Netanyahu made no victory claim or concession of defeat in a speech to his Likud party after exit polls showed no clear winner in an election race that was too close to call.
Netanyahu said he would await official results and said he would work toward establishing "a strong Zionist government" that would reflect the views of "many of the nation's people." The surveys by Israeli TV stations gave Netanyahu's right-wing Likud 31 to 33 of parliament's 120 seats, versus 32 to 34 for centrist Blue and White led by former General Benny Gantz.
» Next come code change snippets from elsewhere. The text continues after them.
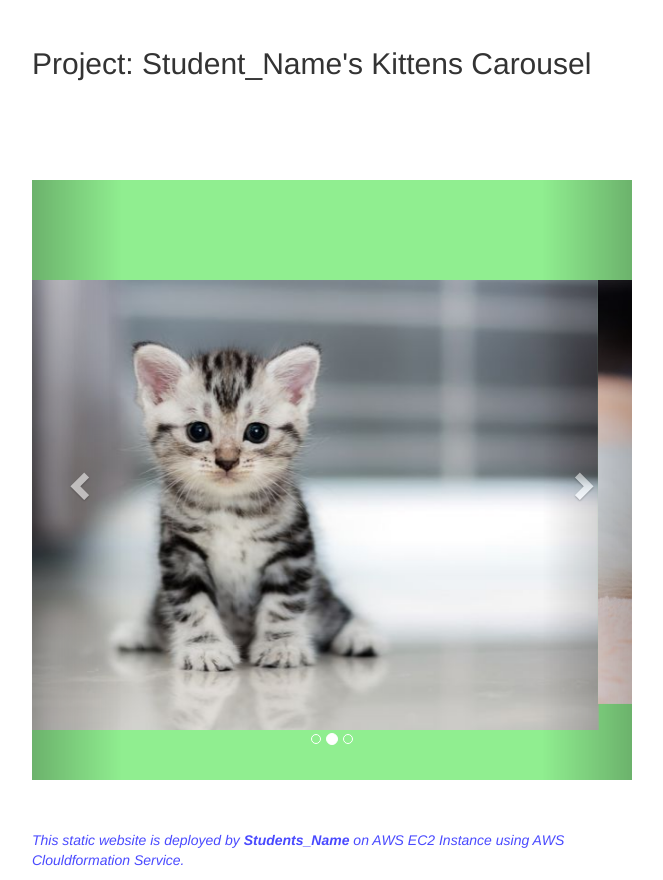
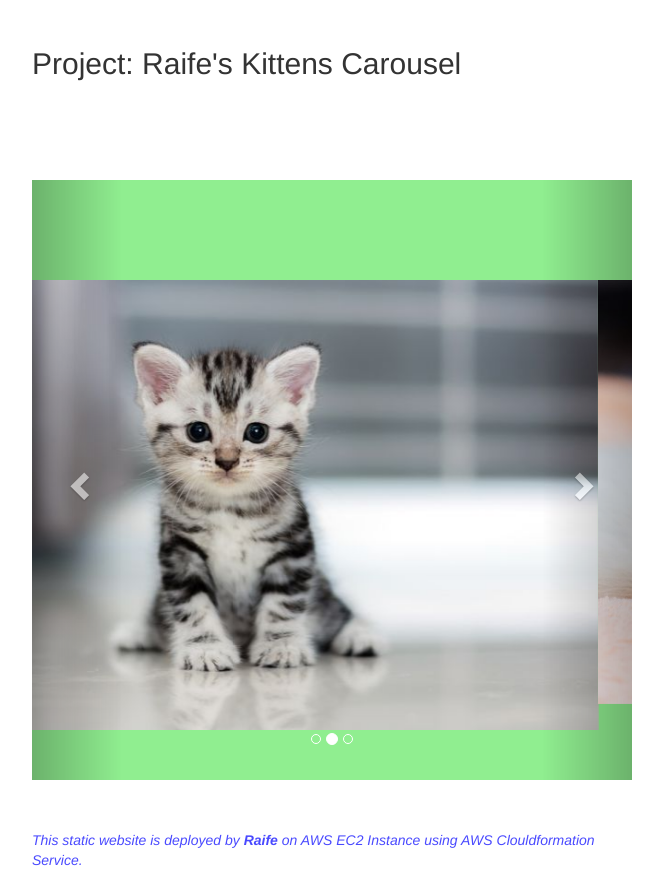
Before and after one commit to raifehizlan/static-web, a plain HTML site: page index.html in a window 1280 px wide. Shown: the part 203-1083 px from the top of the page, without its empty margins (308-971 px from the left). Drawn offline with nearby package versions, Linux system fonts and the light colour scheme.

Commit message:
Update index.html

```diff
--- a/index.html
+++ b/index.html
@@ -45,7 +45,7 @@
 
   <div><img style="width:300px; height:100px" src="https://clarusway.com/wp-content/uploads/2022/12/clarusway-logo-black.png" /></div>
 
-  <h2> Project: Student_Name's Kittens Carousel</h2>
+  <h2> Project: Raife's Kittens Carousel</h2>
 
   <div id="myCarousel" class="carousel slide" data-ride="carousel">
     <!-- Indicators -->
@@ -80,7 +80,7 @@
   </div>
 
 
-  <p class="footnote"><i>This static website is deployed by <b> Students_Name </b> on AWS EC2 Instance using AWS
+  <p class="footnote"><i>This static website is deployed by <b> Raife </b> on AWS EC2 Instance using AWS
       Clouldformation Service.</i></p>
 </body>
 
```
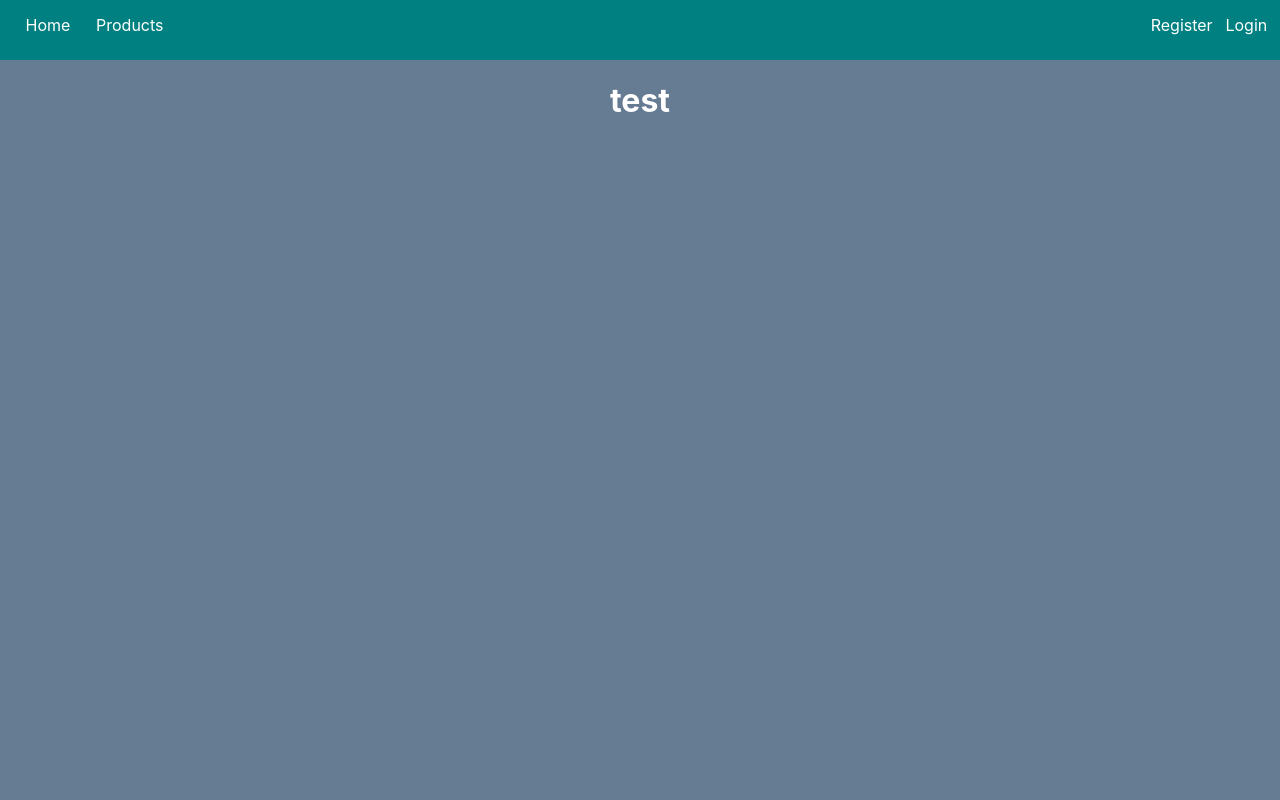
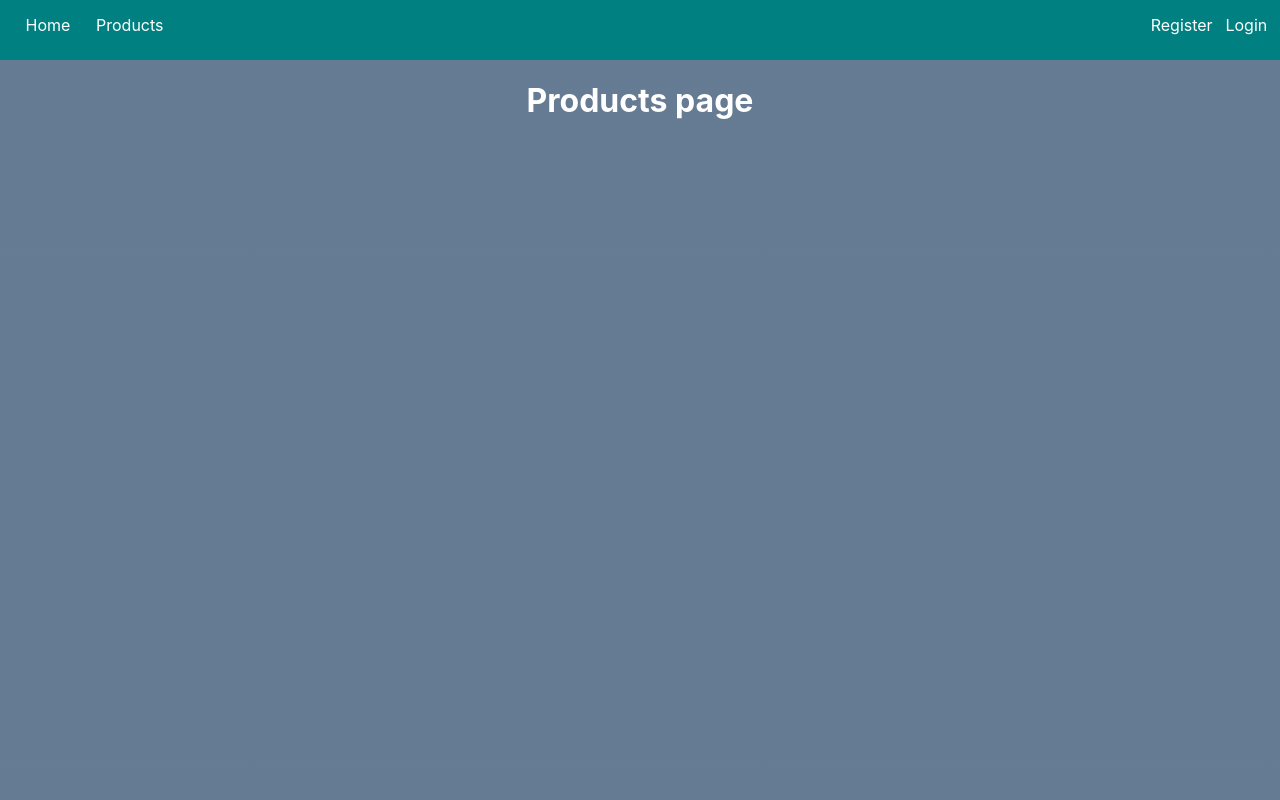
Before and after one commit to georgi0430/project, a React (Create React App) app: page /products in a window 1280 px wide. Shown: the top 800 px of the page. Built offline with nearby package versions, Linux system fonts and the light colour scheme.

Commit message:
Added router

```diff
--- a/package.json
+++ b/package.json
@@ -8,6 +8,7 @@
     "@testing-library/user-event": "^12.8.3",
     "react": "^17.0.2",
     "react-dom": "^17.0.2",
+    "react-router-dom": "^5.2.0",
     "react-scripts": "4.0.3",
     "web-vitals": "^1.1.1"
   },
--- a/src/App.js
+++ b/src/App.js
@@ -1,8 +1,11 @@
+import { Route, Switch } from 'react-router-dom'
+
 import logo from './logo.svg';
 
 
 import Header from './components/Header/Header';
 import Main from './components/Main/Main';
+import Products from './components/Products/Products';
 import Footer from './components/Footer/Footer';
 import './App.css';
 
@@ -10,7 +13,10 @@ function App() {
   return (
     <div className="App">
       <Header />
-      <Main />
+      <Switch>
+        <Route path="/" component={Main} exact='true' />
+        <Route path="/products" component={Products} />
+      </Switch>
       <Footer />
     </div>
   );
--- a/src/components/Header/Header.js
+++ b/src/components/Header/Header.js
@@ -6,10 +6,10 @@ const Header = () => {
         <nav>
             <ul>
                 <li class={style['float-left']}>
-                    <a href="#">Home</a>
+                    <a href="/">Home</a>
                 </li>
                 <li class={style['float-left']}>
-                    <a href="#">Products</a>
+                    <a href="/products">Products</a>
                 </li>
                 <li class={style['float-right']}>
                     <a class="active" href="#">Login</a>
--- /dev/null
+++ b/src/components/Products/Products.js
@@ -0,0 +1,11 @@
+import style from './Products.module.css'
+
+const Products = () => {
+    return (
+        <main>
+            <h1>Products page</h1>
+        </main>
+    )
+}
+
+export default Products;
--- /dev/null
+++ b/src/components/Products/Products.module.css
@@ -0,0 +1,11 @@
+main {
+    margin-top: 60px;
+    width: 100%;
+    height: 1271px;
+    background: linear-gradient( rgba(35, 68, 101, 0.7) 100%, rgba(0, 0, 0, 0.5)100%);
+    background-position: center;
+    background-size: cover;
+    background-repeat: none;
+    color: white;
+    display: inline-block;
+}
--- a/src/index.js
+++ b/src/index.js
@@ -4,9 +4,14 @@ import './index.css';
 import App from './App';
 import reportWebVitals from './reportWebVitals';
 
+
+import { BrowserRouter } from 'react-router-dom'
+
 ReactDOM.render(
   <React.StrictMode>
-    <App />
+    <BrowserRouter>
+      <App />
+    </BrowserRouter>
   </React.StrictMode>,
   document.getElementById('root')
 );
```
Also changed, not shown: 1 other file (tests, documents, lock files or other folders).
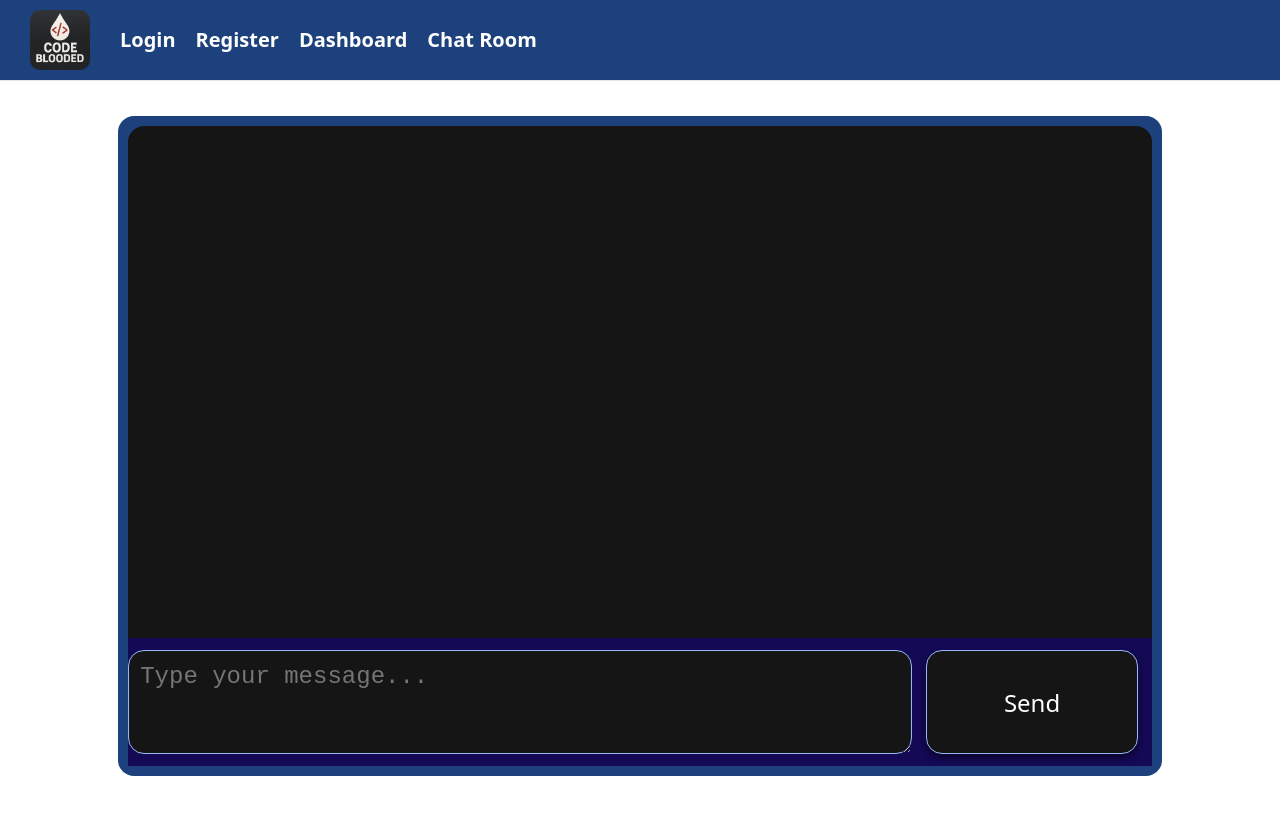
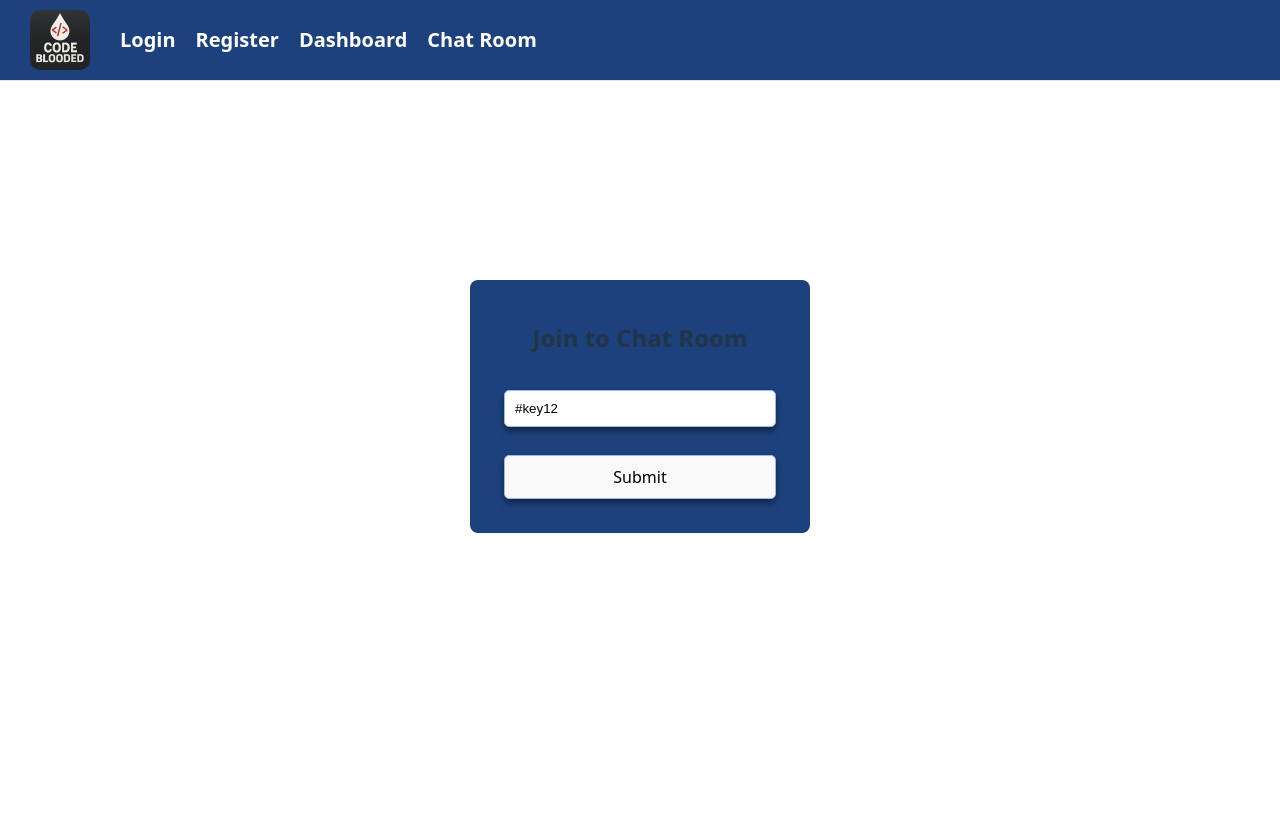
Before and after one commit to CBlooded/TutorialApp-Frontend, a React (Vite) app: page /chat in a window 1280 px wide. Built offline with nearby package versions, Linux system fonts and the light colour scheme.

Commit message:
Refactor chat components: streamline ChatJoinForm and update Chat page logic for room selection

```diff
--- a/src/components/NavBar.tsx
+++ b/src/components/NavBar.tsx
@@ -1,6 +1,5 @@
 import "./NavBar.css";
 import logo from "../assets/logo.png";
-
 
 function NavBar() {
   /***
--- a/src/components/chatJoinForm.tsx
+++ b/src/components/chatJoinForm.tsx
@@ -1,49 +1,32 @@
-import NavBar from "./NavBar";
 import { useForm, type SubmitHandler } from "react-hook-form";
 
 type FormFields = {
-  username: string;
   roomKey: string;
 };
 
-function ChatPage() {
+type ChatJoinFormProps = {
+  onRoomJoined: () => void;
+};
+
+function ChatJoinForm({ onRoomJoined }: ChatJoinFormProps) {
   const {
     register,
     handleSubmit,
     formState: { errors, isSubmitting },
   } = useForm<FormFields>({
     defaultValues: {
-      username: "user",
-      roomKey: "key123",
+      roomKey: "#key12",
     },
   });
 
   const onSubmit: SubmitHandler<FormFields> = async (data) => {
-    // Simulate a server request, handling errors
-    try {
-      console.log(data);
-      await new Promise((resolve) => setTimeout(resolve, 1000)); // wait for server response
-      // navigate("/app");
-    } catch (error) {
-      console.log(error);
-    }
+    sessionStorage.setItem("roomKey", data.roomKey);
+    onRoomJoined();
   };
 
   return (
-    <>
-      <NavBar />
     <form className="login-form" onSubmit={handleSubmit(onSubmit)}>
       <h2>Join to Chat Room</h2>
-        {errors.username && (
-          <div className="incorrect-message">{errors.username.message}</div>
-        )}
-        <input
-          {...register("username", {
-            required: "username key is required",
-          })}
-          type="text"
-          placeholder="Enter your username..."
-        />
       {errors.roomKey && (
         <div className="incorrect-message">{errors.roomKey.message}</div>
       )}
@@ -54,8 +37,14 @@ function ChatPage() {
             value: /^#/,
             message: "Room key must start with '#'",
           },
-            minLength: { value: 6, message: "Room key must be exactly 6 characters" },
-            maxLength: { value: 6, message: "Room key must be exactly 6 characters" },
+          minLength: {
+            value: 6,
+            message: "Room key must be exactly 6 characters",
+          },
+          maxLength: {
+            value: 6,
+            message: "Room key must be exactly 6 characters",
+          },
         })}
         type="text"
         placeholder="Enter room key..."
@@ -64,8 +53,7 @@ function ChatPage() {
         {isSubmitting ? "Joining room" : "Submit"}
       </button>
     </form>
-    </>
   );
 }
 
-export default ChatPage;
+export default ChatJoinForm;
--- a/src/components/chatRoomMessenger.css
+++ b/src/components/chatRoomMessenger.css
@@ -15,7 +15,7 @@
 }
 
 .chat-room-container .conversation-area {
-display: flex;
+  display: flex;
   flex-direction: column;
   gap: 3vh;
 
@@ -30,16 +30,18 @@ display: flex;
   border-top-right-radius: 1rem;
 }
 
-
 .chat-room-container .conversation-area .message {
-
   display: flex;
   flex-direction: column;
   /* gap: 10px; */
 }
 
+.message {
+  border: 1px solid white;
+  padding: 1%;
+}
+
 .chat-room-container .user-input-area {
-
   /* box-sizing: border-box;
   padding: 5px;  */
   height: 20%;
@@ -53,7 +55,7 @@ display: flex;
 }
 
 .chat-room-container .user-input-area .user-input {
-    background-color: rgb(21, 21, 21);
+  background-color: rgb(21, 21, 21);
   color: white;
   flex: 4;
   padding: 1.4vh;
@@ -66,7 +68,7 @@ display: flex;
 }
 
 .chat-room-container .user-input-area .send-button {
-    background-color: rgb(21, 21, 21);
+  background-color: rgb(21, 21, 21);
   color: white;
   border-radius: 1rem;
   border: 0.1vh solid #97b7f8;
@@ -74,3 +76,9 @@ display: flex;
   flex: 1;
   font-size: 3vh;
 }
+
+.message-sender {
+  font-style: italic;
+  font-weight: bold;
+  color: #8b8989;
+}
--- a/src/pages/chatPage.tsx
+++ b/src/pages/chatPage.tsx
@@ -1,14 +1,24 @@
+import { useState } from "react";
 import NavBar from "../components/NavBar";
-//  import ChatJoinForm from "../components/chatJoinForm";
+import ChatJoinForm from "../components/chatJoinForm";
 import ChatRoomMessenger from "../components/chatRoomMessenger";
 import "./chatPage.css";
 
 function Chat() {
+  const [roomSelected, setRoomSelected] = useState(false);
+
+  const handleRoomJoin = () => {
+    setRoomSelected(true);
+  };
+
   return (
     <div className="chat-page-container">
       <NavBar />
-      {/* <ChatJoinForm /> */}
-      <ChatRoomMessenger />
+      {!roomSelected ? (
+        <ChatJoinForm onRoomJoined={handleRoomJoin} />
+      ) : (
+        <ChatRoomMessenger />
+      )}
     </div>
   );
 }
```
Lines whose indentation alone changed are shown as unchanged.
Neither had enough support, at first glance, for a governing coalition of 61 legislators, and Netanyahu's ally-turned-rival, former Defence Minister Avigdor Lieberman, emerged as a likely kingmaker as head of the far-right Yisrael Beitenu party.
Without Yisrael Beitenu's projected eight to 10 seats, stalemate would ensue: Likud would have the support of only up to 57 legislators for a right-wing coalition, and Blue and White could enlist no more than 59 for a centre-left government.